So, how do you find your books? Well, monitoring the home pages of your chosen suppliers for deals is a good start. Recommendations by people you trust is as good a method as any, as is looking up authors you've read and enjoyed. I tend to search by genre, price and make a decision based on the blurb. I don't tend to bother with reader reviews - I've not found them that reliable, especially the glowing ones. I suspect some authors place their own reviews or arrange for them to be placed by friends and family. You can download a sample of a book you fancy for free - Smashwords tends to give a more generous sample than Amazon, so it may be worth using them for that even if you ultimately want to use the Amazon site. I know some people download samples of free books, which I find bizarre, but we're all different. I don't usually bother with a sample unless the book exceeds my Scrooge-like limits - if the price is in range and the blurb is reasonable I'll give it a punt, I couldn't be bothered with a sample for something that costs less than half a pint of beer.
Ultimately I think the industry needs a better way to help you find the books you want.
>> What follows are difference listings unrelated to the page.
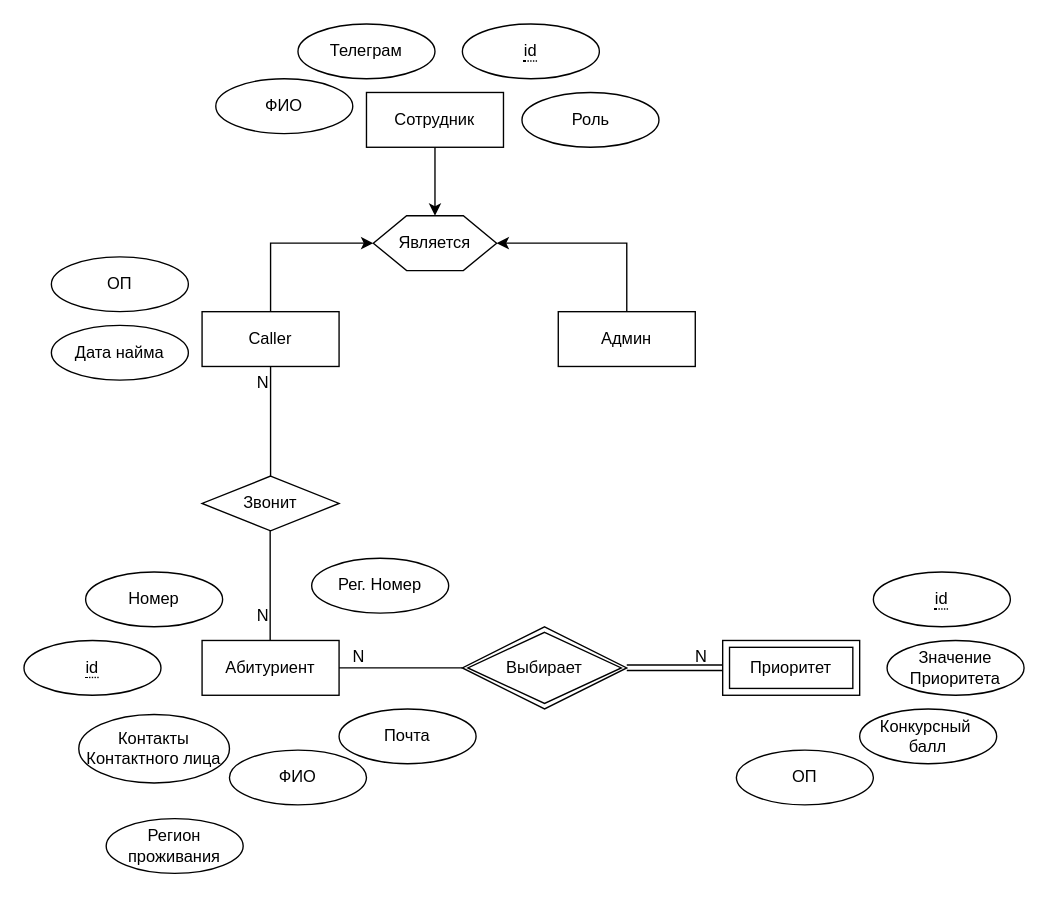
This is Предварительная схема БД.drawio from DmitriyShalashov/Diagrams, a draw.io file, before an edit. Source tidied: cells renumbered, new cells numbered last; positions are measured from the earlier drawing's top-left corner, leaving out a move shared by most shapes. Both pictures are drawn from the tidied source at 137%, with x=0, y=0 at pixel (23, 23).
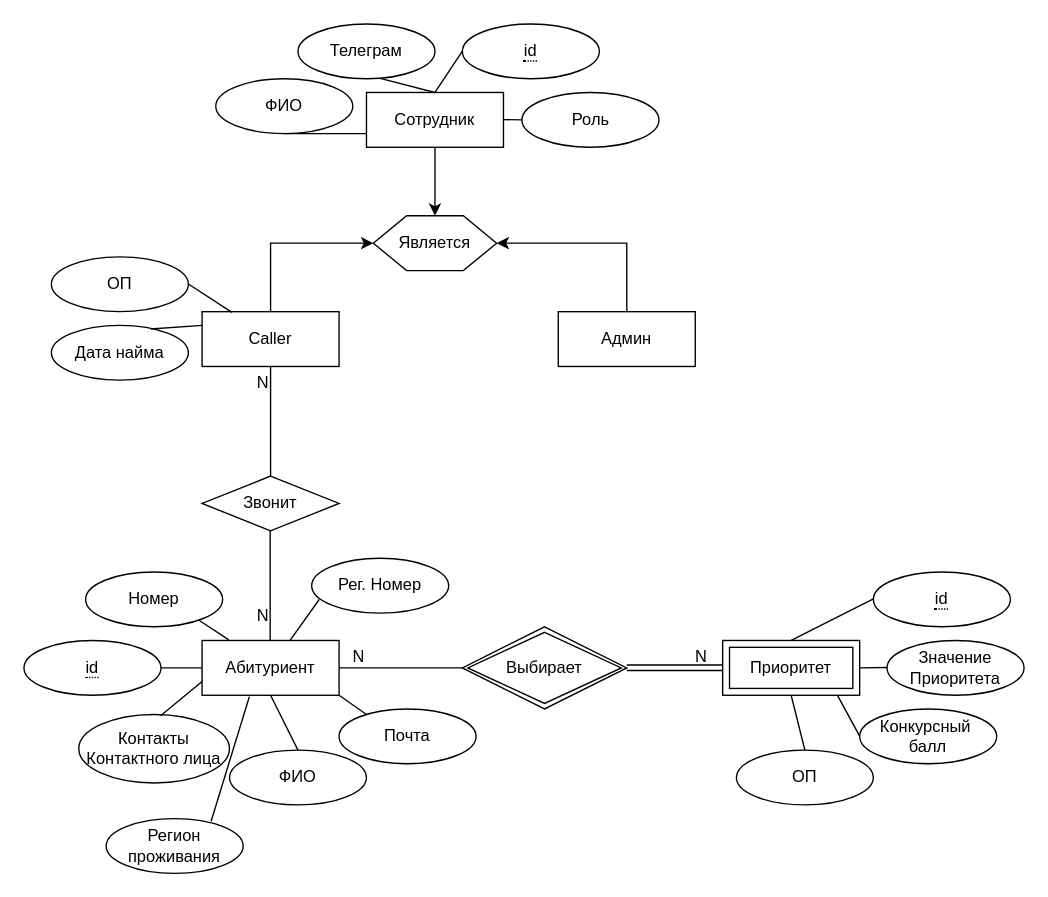
Above is the later version.

The change refers to these unchanged cells:
```xml
<mxCell id="2" value="&lt;span style=&quot;border-bottom: 1px dotted&quot;&gt;id&lt;/span&gt;" style="ellipse;whiteSpace=wrap;html=1;align=center;" parent="1" vertex="1">
  <mxGeometry y="450" width="100" height="40" as="geometry" />
</mxCell>
<mxCell id="8" value="Приоритет" style="shape=ext;margin=3;double=1;whiteSpace=wrap;html=1;align=center;" parent="1" vertex="1">
  <mxGeometry x="510" y="450" width="100" height="40" as="geometry" />
</mxCell>
<mxCell id="12" value="Caller" style="whiteSpace=wrap;html=1;align=center;" parent="1" vertex="1">
  <mxGeometry x="130" y="210" width="100" height="40" as="geometry" />
</mxCell>
<mxCell id="13" value="Абитуриент" style="whiteSpace=wrap;html=1;align=center;" parent="1" vertex="1">
  <mxGeometry x="130" y="450" width="100" height="40" as="geometry" />
</mxCell>
<mxCell id="18" value="ОП" style="ellipse;whiteSpace=wrap;html=1;align=center;" parent="1" vertex="1">
  <mxGeometry x="520" y="530" width="100" height="40" as="geometry" />
</mxCell>
<mxCell id="22" value="Контакты&lt;div&gt;Контактного лица&lt;/div&gt;" style="ellipse;whiteSpace=wrap;html=1;align=center;" parent="1" vertex="1">
  <mxGeometry x="40" y="504" width="110" height="50" as="geometry" />
</mxCell>
<mxCell id="25" value="Номер" style="ellipse;whiteSpace=wrap;html=1;align=center;" parent="1" vertex="1">
  <mxGeometry x="45" y="400" width="100" height="40" as="geometry" />
</mxCell>
<mxCell id="26" value="Рег. Номер" style="ellipse;whiteSpace=wrap;html=1;align=center;" parent="1" vertex="1">
  <mxGeometry x="210" y="390" width="100" height="40" as="geometry" />
</mxCell>
<mxCell id="27" value="Регион проживания" style="ellipse;whiteSpace=wrap;html=1;align=center;" parent="1" vertex="1">
  <mxGeometry x="60" y="580" width="100" height="40" as="geometry" />
</mxCell>
<mxCell id="29" value="Роль" style="ellipse;whiteSpace=wrap;html=1;align=center;" parent="1" vertex="1">
  <mxGeometry x="363.5" y="50" width="100" height="40" as="geometry" />
</mxCell>
<mxCell id="30" value="Дата найма" style="ellipse;whiteSpace=wrap;html=1;align=center;" parent="1" vertex="1">
  <mxGeometry x="20" y="220" width="100" height="40" as="geometry" />
</mxCell>
<mxCell id="34" value="Сотрудник" style="whiteSpace=wrap;html=1;align=center;" parent="1" vertex="1">
  <mxGeometry x="250" y="50" width="100" height="40" as="geometry" />
</mxCell>
```

What changed in the source:
```diff
@@
+    <mxCell id="41" style="endArrow=none;html=1;rounded=0;entryX=0.825;entryY=0.877;entryDx=0;entryDy=0;entryPerimeter=0;exitX=0.195;exitY=-0.012;exitDx=0;exitDy=0;exitPerimeter=0;" parent="1" edge="1" source="13" target="25">
+      <mxGeometry relative="1" as="geometry" />
+    </mxCell>
+    <mxCell id="42" style="endArrow=none;html=1;rounded=0;entryX=1;entryY=0.5;entryDx=0;entryDy=0;exitX=0;exitY=0.5;exitDx=0;exitDy=0;" parent="1" edge="1" source="13" target="2">
+      <mxGeometry relative="1" as="geometry" />
+    </mxCell>
+    <mxCell id="43" style="endArrow=none;html=1;rounded=0;entryX=0.543;entryY=0.02;entryDx=0;entryDy=0;exitX=0;exitY=0.75;exitDx=0;exitDy=0;entryPerimeter=0;" parent="1" edge="1" source="13" target="22">
+      <mxGeometry relative="1" as="geometry" />
+    </mxCell>
+    <mxCell id="44" style="endArrow=none;html=1;rounded=0;entryX=1;entryY=0.5;entryDx=0;entryDy=0;exitX=0.5;exitY=1;exitDx=0;exitDy=0;" parent="1" edge="1" source="13">
+      <mxGeometry relative="1" as="geometry">
+        <mxPoint x="200" y="530" as="targetPoint" />
+      </mxGeometry>
+    </mxCell>
+    <mxCell id="45" style="endArrow=none;html=1;rounded=0;entryX=0.766;entryY=0.048;entryDx=0;entryDy=0;exitX=0.345;exitY=1.027;exitDx=0;exitDy=0;exitPerimeter=0;entryPerimeter=0;" parent="1" edge="1" source="13" target="27">
+      <mxGeometry relative="1" as="geometry" />
+    </mxCell>
+    <mxCell id="46" style="endArrow=none;html=1;rounded=0;entryX=1;entryY=1;entryDx=0;entryDy=0;exitX=0;exitY=0.5;exitDx=0;exitDy=0;" parent="1" edge="1" target="13">
+      <mxGeometry relative="1" as="geometry">
+        <mxPoint x="250" y="504" as="sourcePoint" />
+      </mxGeometry>
+    </mxCell>
+    <mxCell id="47" style="endArrow=none;html=1;rounded=0;entryX=0.641;entryY=0.001;entryDx=0;entryDy=0;exitX=0.055;exitY=0.752;exitDx=0;exitDy=0;exitPerimeter=0;entryPerimeter=0;" parent="1" edge="1" source="26" target="13">
+      <mxGeometry relative="1" as="geometry" />
+    </mxCell>
+    <mxCell id="48" style="endArrow=none;html=1;rounded=0;entryX=0.725;entryY=0.067;entryDx=0;entryDy=0;exitX=0;exitY=0.5;exitDx=0;exitDy=0;entryPerimeter=0;" parent="1" edge="1" target="30">
+      <mxGeometry relative="1" as="geometry">
+        <mxPoint x="130" y="220" as="sourcePoint" />
+      </mxGeometry>
+    </mxCell>
+    <mxCell id="49" style="endArrow=none;html=1;rounded=0;entryX=1;entryY=0.5;entryDx=0;entryDy=0;exitX=0.218;exitY=0.014;exitDx=0;exitDy=0;exitPerimeter=0;" parent="1" edge="1" source="12">
+      <mxGeometry relative="1" as="geometry">
+        <mxPoint x="120" y="189.8" as="targetPoint" />
+      </mxGeometry>
+    </mxCell>
+    <mxCell id="50" style="endArrow=none;html=1;rounded=0;entryX=1;entryY=0.5;entryDx=0;entryDy=0;exitX=0;exitY=0.75;exitDx=0;exitDy=0;" parent="1" edge="1" source="34">
+      <mxGeometry relative="1" as="geometry">
+        <mxPoint x="190" y="80" as="targetPoint" />
+      </mxGeometry>
+    </mxCell>
+    <mxCell id="51" style="endArrow=none;html=1;rounded=0;entryX=1;entryY=0.5;entryDx=0;entryDy=0;exitX=0.5;exitY=0;exitDx=0;exitDy=0;" parent="1" edge="1" source="34">
+      <mxGeometry relative="1" as="geometry">
+        <mxPoint x="260" y="39.7" as="targetPoint" />
+      </mxGeometry>
+    </mxCell>
+    <mxCell id="52" style="endArrow=none;html=1;rounded=0;entryX=0.5;entryY=0;entryDx=0;entryDy=0;exitX=0;exitY=0.75;exitDx=0;exitDy=0;" parent="1" edge="1" target="34">
+      <mxGeometry relative="1" as="geometry">
+        <mxPoint x="320" y="19.8" as="sourcePoint" />
+      </mxGeometry>
+    </mxCell>
+    <mxCell id="53" style="endArrow=none;html=1;rounded=0;entryX=1;entryY=0.5;entryDx=0;entryDy=0;exitX=0;exitY=0.5;exitDx=0;exitDy=0;" parent="1" edge="1" source="29">
+      <mxGeometry relative="1" as="geometry">
+        <mxPoint x="350" y="69.8" as="targetPoint" />
+      </mxGeometry>
+    </mxCell>
+    <mxCell id="54" style="endArrow=none;html=1;rounded=0;entryX=0.5;entryY=0;entryDx=0;entryDy=0;exitX=0;exitY=0.75;exitDx=0;exitDy=0;" parent="1" edge="1" target="8">
+      <mxGeometry relative="1" as="geometry">
+        <mxPoint x="620" y="419.7" as="sourcePoint" />
+      </mxGeometry>
+    </mxCell>
+    <mxCell id="55" style="endArrow=none;html=1;rounded=0;exitX=0;exitY=0.75;exitDx=0;exitDy=0;" parent="1" edge="1">
+      <mxGeometry relative="1" as="geometry">
+        <mxPoint x="630" y="469.7" as="sourcePoint" />
+        <mxPoint x="610" y="470" as="targetPoint" />
+      </mxGeometry>
+    </mxCell>
+    <mxCell id="56" style="endArrow=none;html=1;rounded=0;exitX=0;exitY=0.75;exitDx=0;exitDy=0;entryX=0.839;entryY=1.007;entryDx=0;entryDy=0;entryPerimeter=0;" parent="1" edge="1" target="8">
+      <mxGeometry relative="1" as="geometry">
+        <mxPoint x="610" y="519.8" as="sourcePoint" />
+      </mxGeometry>
+    </mxCell>
+    <mxCell id="57" style="endArrow=none;html=1;rounded=0;exitX=0.5;exitY=1;exitDx=0;exitDy=0;entryX=0.5;entryY=0;entryDx=0;entryDy=0;" parent="1" edge="1" source="8" target="18">
+      <mxGeometry relative="1" as="geometry" />
+    </mxCell>
```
The genre search is way too vague to be useful, keywords rarely turn up anything I want to read. Amazon let you search by most popular, but I have a suspicion that might be a bit rigged, unless most people want to pay £8 for an ebook - perhaps I'm the biggest miser in Britain? So you do have a trawl to find the books for your new device, but once you find authors that suit your reading style you should really enjoy the benefits of eReading devices. Good luck, and if you find any smart tools for locating books please contact me so I can share them.
Visit my books on Amazon (for Kindle owners) and Smashwords (for access to all other formats and access to Apple iBooks, Barnes and Noble, Sony and many other good ebookstores.
For quick access to the various Kindle, Kobo, WH Smith and Smashword links please use the table below to view my books
To View My books In....